■ WHAT YOU HAVE TO DO:
Your answer should be every line of the entries that has the string "value" in it.

BEGIN INFORMATION GIVEN

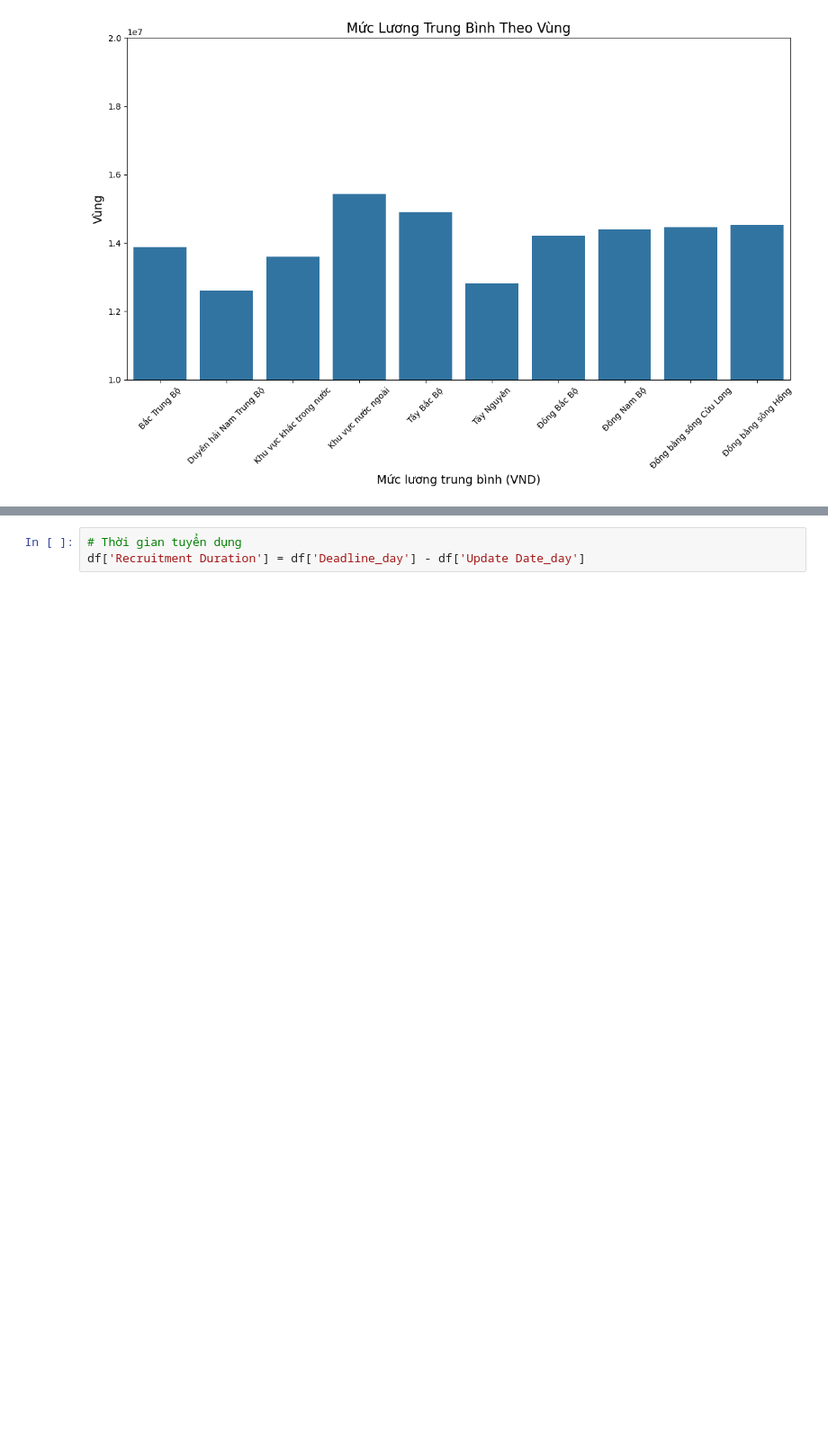
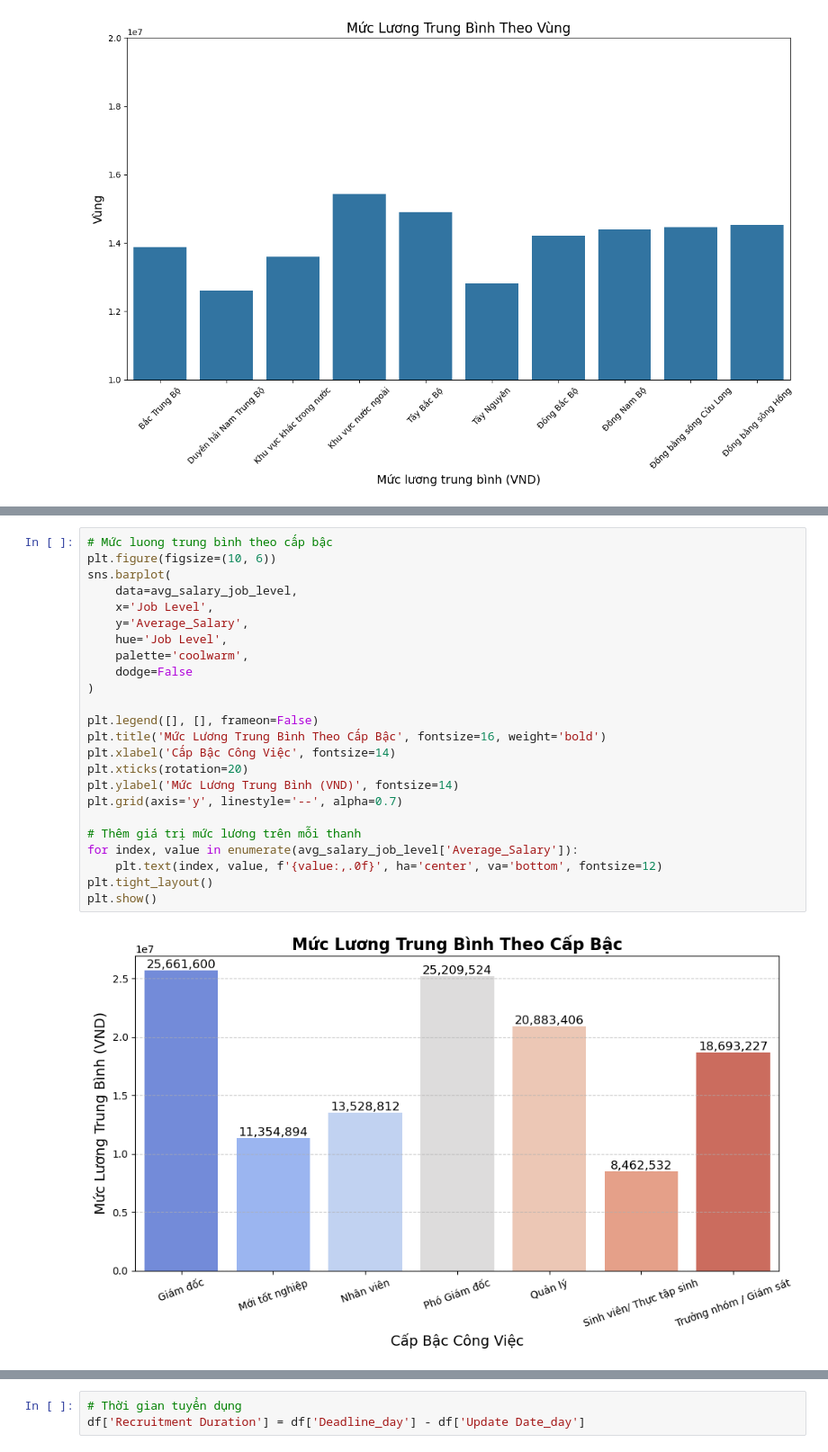
Before and after one commit to Dzivilord/carrerModeling, a Jupyter notebook: ExploringData/VisualizationData.ipynb, the cells around one changed output, grey strips where cells are left out. Shown at 90% size. Drawn from its saved outputs; the diff is of its cells as text; blank space fills up the shorter version.

```diff
--- a/ExploringData/VisualizationData.ipynb
+++ b/ExploringData/VisualizationData.ipynb
@@ -509,0 +565,26 @@ plt.show()
+# %%
+# Mức luong trung bình theo cấp bậc
+plt.figure(figsize=(10, 6))
+sns.barplot(
+    data=avg_salary_job_level,
+    x='Job Level',
+    y='Average_Salary',
+    hue='Job Level',
+    palette='coolwarm',
+    dodge=False
+)
+
+plt.legend([], [], frameon=False)
+plt.title('Mức Lương Trung Bình Theo Cấp Bậc', fontsize=16, weight='bold')
+plt.xlabel('Cấp Bậc Công Việc', fontsize=14)
+plt.xticks(rotation=20)
+plt.ylabel('Mức Lương Trung Bình (VND)', fontsize=14)
+plt.grid(axis='y', linestyle='--', alpha=0.7)
+
+# Thêm giá trị mức lương trên mỗi thanh
+for index, value in enumerate(avg_salary_job_level['Average_Salary']):
+    plt.text(index, value, f'{value:,.0f}', ha='center', va='bottom', fontsize=12)
+plt.tight_layout()
+plt.show()
+# %% [output]
+[figure, added]
```
Also changed, not shown: parts of 52 cells of this notebook, 3 other files.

END INFORMATION GIVEN

■ SOLUTION:
+for index, value in enumerate(avg_salary_job_level['Average_Salary']):
+    plt.text(index, value, f'{value:,.0f}', ha='center', va='bottom', fontsize=12)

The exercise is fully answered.